State must fix election rules problem
When state leaders acted in bipartisan fashion in 2019 to make significant changes to the election law, no one imagined what was to come in just a matter of months.
Act 77, which enabled any voter to cast a ballot by mail, proved to be a blessing when the COVID-19 pandemic hit in 2020. Unlike other states, Pennsylvania already had a system in place allowing people to cast a ballot without having to risk infection by going to a public polling place, and without having to offer an allowable excuse as is required for traditional absentee voting.
But some of the rules established in the bill have caused problems for elections officials across Pennsylvania.
Lawmakers undoubledly envisioned that mail-in voting’s popularity would start modestly and grow as more voters became aware of the option and more accustomed to the idea. That would have allowed time to work out the kinks with a minimum of controversy.
But instead the new system took effect in a year with a pandemic and one of the most bitterly contested presidential elections in history. An unfamiliar process, logistical challenges and tremendous voter participation, especially by mail, made the vote-counting process exceedingly difficult.
The situation has been less dramatic in subsequent elections, but it’s still causing headaches for the people who have to count the votes.
Pennsylvania elections officials are pleading with the governor and lawmakers to make some changes. First and foremost, they want more time to start processing mailed ballots.
Under current law, precanvassing — inventorying the ballots, opening the envelopes that contain them and putting them through a scanner — cannot start until 7 a.m. on Election Day. That means having to do this time-consuming work with tens of thousands of ballots at once instead of spreading the work out.
Even having a few extra days ahead of the election to start the process would make a huge difference, the people who run Pennsylvania’s elections say.
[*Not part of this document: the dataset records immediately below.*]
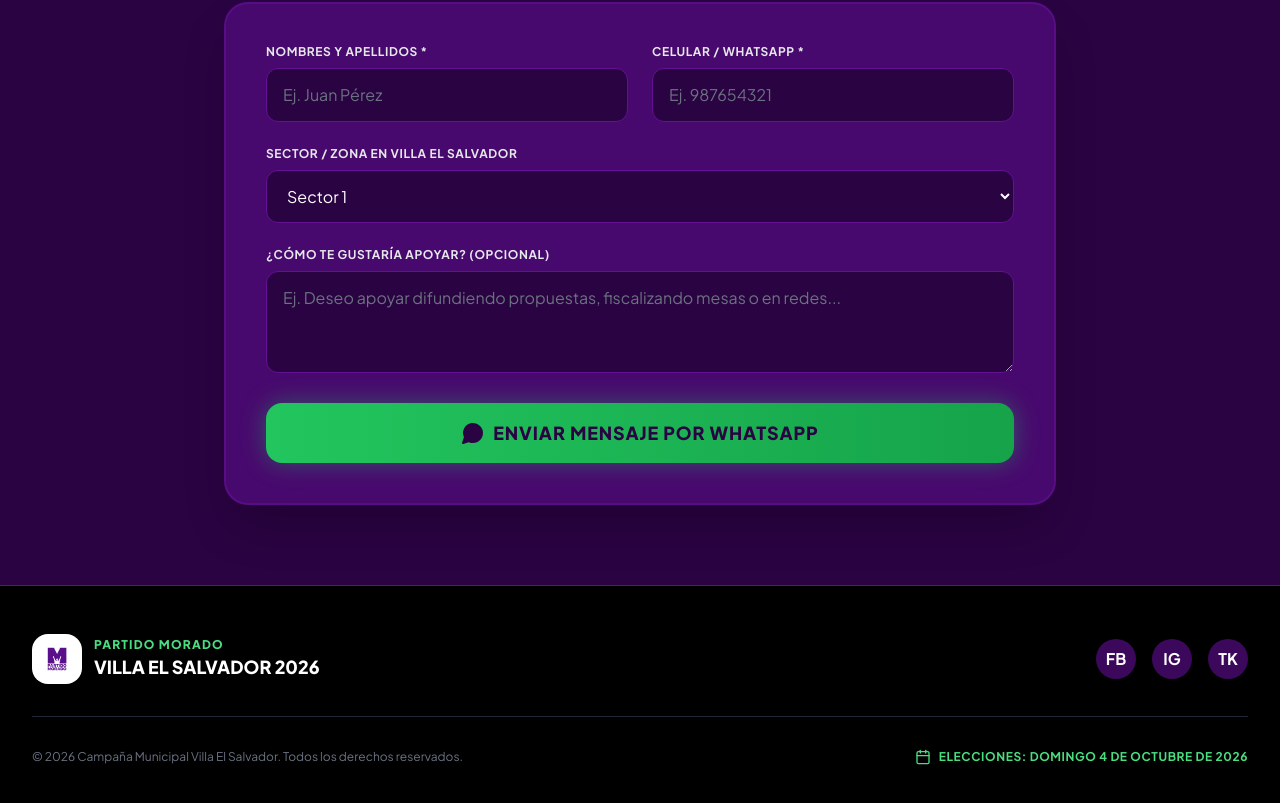
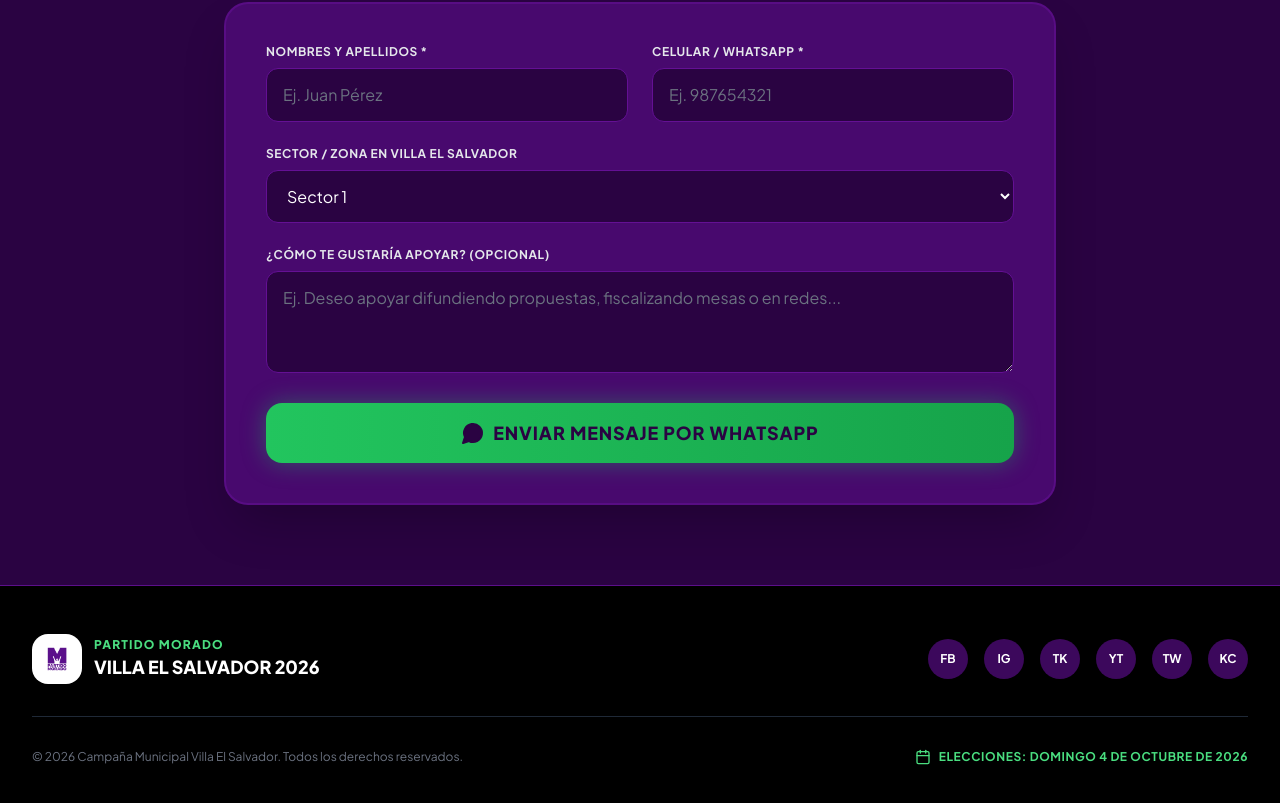
Before and after one commit to InumaInuma/Migman.Pinchi.Caro, a Next.js app: page / in a window 1280 px wide. Shown: the part 7361-8164 px from the top of the page. Built offline with nearby package versions, Linux system fonts and the light colour scheme.

Commit message:
feat : link de redes

```diff
--- a/src/components/Footer.tsx
+++ b/src/components/Footer.tsx
@@ -30,12 +30,12 @@ export default function Footer() {
           </div>
 
           {/* Social Icons */}
-          <div className="flex items-center space-x-4">
+          <div className="flex flex-wrap items-center gap-4 justify-center md:justify-start">
             <a
               href="https://www.facebook.com/share/1BsuobRgGn/"
               target="_blank"
               rel="noopener noreferrer"
-              className="w-10 h-10 bg-morado-900/80 hover:bg-verde-500 hover:text-morado-950 text-white rounded-full flex items-center justify-center font-bold transition-all"
+              className="w-10 h-10 bg-morado-900/80 hover:bg-verde-500 hover:text-morado-950 text-white rounded-full flex items-center justify-center font-bold transition-all text-xs"
               aria-label="Facebook"
             >
               FB
@@ -44,7 +44,7 @@ export default function Footer() {
               href="https://www.instagram.com/migman_p_c?igsh=MXZvNW5kMmhrdTd5Mw=="
               target="_blank"
               rel="noopener noreferrer"
-              className="w-10 h-10 bg-morado-900/80 hover:bg-verde-500 hover:text-morado-950 text-white rounded-full flex items-center justify-center font-bold transition-all"
+              className="w-10 h-10 bg-morado-900/80 hover:bg-verde-500 hover:text-morado-950 text-white rounded-full flex items-center justify-center font-bold transition-all text-xs"
               aria-label="Instagram"
             >
               IG
@@ -53,10 +53,37 @@ export default function Footer() {
               href="https://www.tiktok.com/@migmanveserespeta?_r=1&_t=ZS-98aRzY4ExBl"
               target="_blank"
               rel="noopener noreferrer"
-              className="w-10 h-10 bg-morado-900/80 hover:bg-verde-500 hover:text-morado-950 text-white rounded-full flex items-center justify-center font-bold transition-all"
+              className="w-10 h-10 bg-morado-900/80 hover:bg-verde-500 hover:text-morado-950 text-white rounded-full flex items-center justify-center font-bold transition-all text-xs"
               aria-label="TikTok"
             >
               TK
+            </a>
+            <a
+              href="https://youtube.com/@migmanpinchicaro7375?si=eqntF17HpmNWjIqz"
+              target="_blank"
+              rel="noopener noreferrer"
+              className="w-10 h-10 bg-morado-900/80 hover:bg-verde-500 hover:text-morado-950 text-white rounded-full flex items-center justify-center font-bold transition-all text-xs"
+              aria-label="YouTube"
+            >
+              YT
+            </a>
+            <a
+              href="https://twitch.com/MigamanAlcalde"
+              target="_blank"
+              rel="noopener noreferrer"
+              className="w-10 h-10 bg-morado-900/80 hover:bg-verde-500 hover:text-morado-950 text-white rounded-full flex items-center justify-center font-bold transition-all text-xs"
+              aria-label="Twitch"
+            >
+              TW
+            </a>
+            <a
+              href="https://kick.com/migman-moradito"
+              target="_blank"
+              rel="noopener noreferrer"
+              className="w-10 h-10 bg-morado-900/80 hover:bg-verde-500 hover:text-morado-950 text-white rounded-full flex items-center justify-center font-bold transition-all text-xs"
+              aria-label="Kick"
+            >
+              KC
             </a>
           </div>
 
```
A few weeks would be even better.
House Democrats heard testimony from Allegheny County officials, who offered a rundown on the massive scope of election staffers’ work. The county, they said, had 161,497 mail-in or absentee ballots returned and counted in the November election, and about 115 people were ready to start precanvassing when 7 a.m. arrived.
Democratic Rep. Sara Innamorato of Allegheny County said staff on Election Day effectivley had to conduct two elections, one in-person and the other involving precanvassing and then actually tallying mail ballots.
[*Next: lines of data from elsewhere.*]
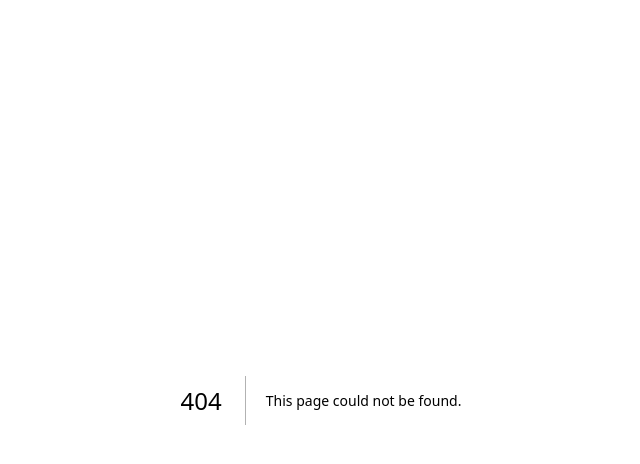
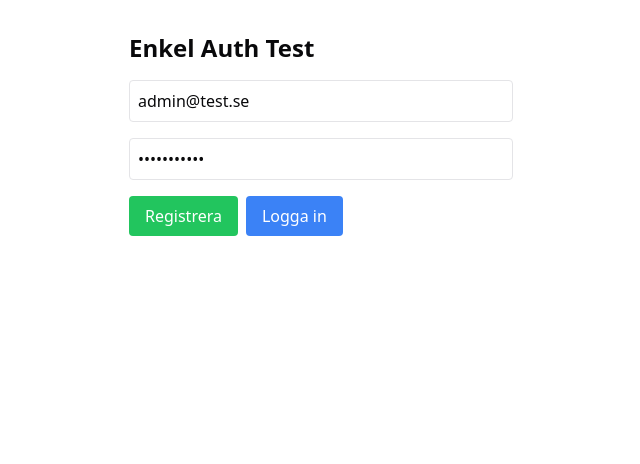
Before and after one commit to Stekaka/CoWorkerV2-CRM, a Next.js app: page /simple-test in a window 1280 px wide. Before the commit this address had no page. Shown: the top 464 px of the page, without its empty margins (319-959 px from the left). Built offline with nearby package versions, Linux system fonts and the light colour scheme.

Commit message:
Disable middleware temporarily to fix auth

```diff
--- /dev/null
+++ b/src/app/simple-test/page.tsx
@@ -0,0 +1,88 @@
+'use client'
+
+import { useState } from 'react'
+import { createClient } from '@/lib/supabase-client'
+
+export default function SimpleAuthTest() {
+  const [email, setEmail] = useState('admin@test.se')
+  const [password, setPassword] = useState('password123')
+  const [result, setResult] = useState('')
+
+  const testRegister = async () => {
+    setResult('Registrerar...')
+    const supabase = createClient()
+
+    const { error } = await supabase.auth.signUp({
+      email,
+      password,
+    })
+
+    if (error) {
+      setResult(`Register fel: ${error.message}`)
+    } else {
+      setResult('✅ Registrering lyckades!')
+    }
+  }
+
+  const testLogin = async () => {
+    setResult('Loggar in...')
+    const supabase = createClient()
+
+    const { error } = await supabase.auth.signInWithPassword({
+      email,
+      password,
+    })
+
+    if (error) {
+      setResult(`Login fel: ${error.message}`)
+    } else {
+      setResult('✅ Inloggning lyckades!')
+    }
+  }
+
+  return (
+    <div className="p-8 max-w-md mx-auto">
+      <h1 className="text-2xl font-bold mb-4">Enkel Auth Test</h1>
+
+      <div className="space-y-4">
+        <input
+          type="email"
+          value={email}
+          onChange={(e) => setEmail(e.target.value)}
+          placeholder="Email"
+          className="w-full p-2 border rounded"
+        />
+
+        <input
+          type="password"
+          value={password}
+          onChange={(e) => setPassword(e.target.value)}
+          placeholder="Lösenord"
+          className="w-full p-2 border rounded"
+        />
+
+        <div className="space-x-2">
+          <button
+            onClick={testRegister}
+            className="bg-green-500 text-white px-4 py-2 rounded"
+          >
+            Registrera
+          </button>
+
+          <button
+            onClick={testLogin}
+            className="bg-blue-500 text-white px-4 py-2 rounded"
+          >
+            Logga in
+          </button>
+        </div>
+
+        {result && (
+          <div className="p-4 bg-gray-100 rounded">
+            {result}
+          </div>
+        )}
+      </div>
+    </div>
+  )
+}
```
Also changed, not shown: middleware.ts (+5 -67 lines).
In 2021 the County Commissioners Association of Pennsylvania identified more precanvassing time as a priority. The group also wants the state to move the deadline for mailed ballot applications back to 15 days prior to an election.
This should not be a partisan issue. It’s simply a matter of making sure a basic function of government is performed effectively and efficiently. Keep in mind that the commissioners association represents communities all over the state, many of them dominated by Republicans.
This has nothing to do with the ongoing controversy over whether or not mail-in voting is a good idea, though we believe it is. Right now state law allows it, and it’s incumbent on state leaders to make sure that the process is as smooth as possible.
Elections officials have been calling for improvements for years, but nothing has happened in the Legislature to address the issue. That’s because some lawmakers are demanding that these changes be made in conjunction with controversial election proposals.
It’s time for Democrats and Republicans in Harrisburg to identify election law changes that have broad support and enact legislation putting them into effect as soon as possible. They should leave the politically fraught issues for the campaign trail and see if they can win more support for them in a future Legislature. The one we have now is politically divided.
More political brinkmanship now will just lead to nothing getting done, including this important work that’s clearly in the best interest of all Pennsylvania voters.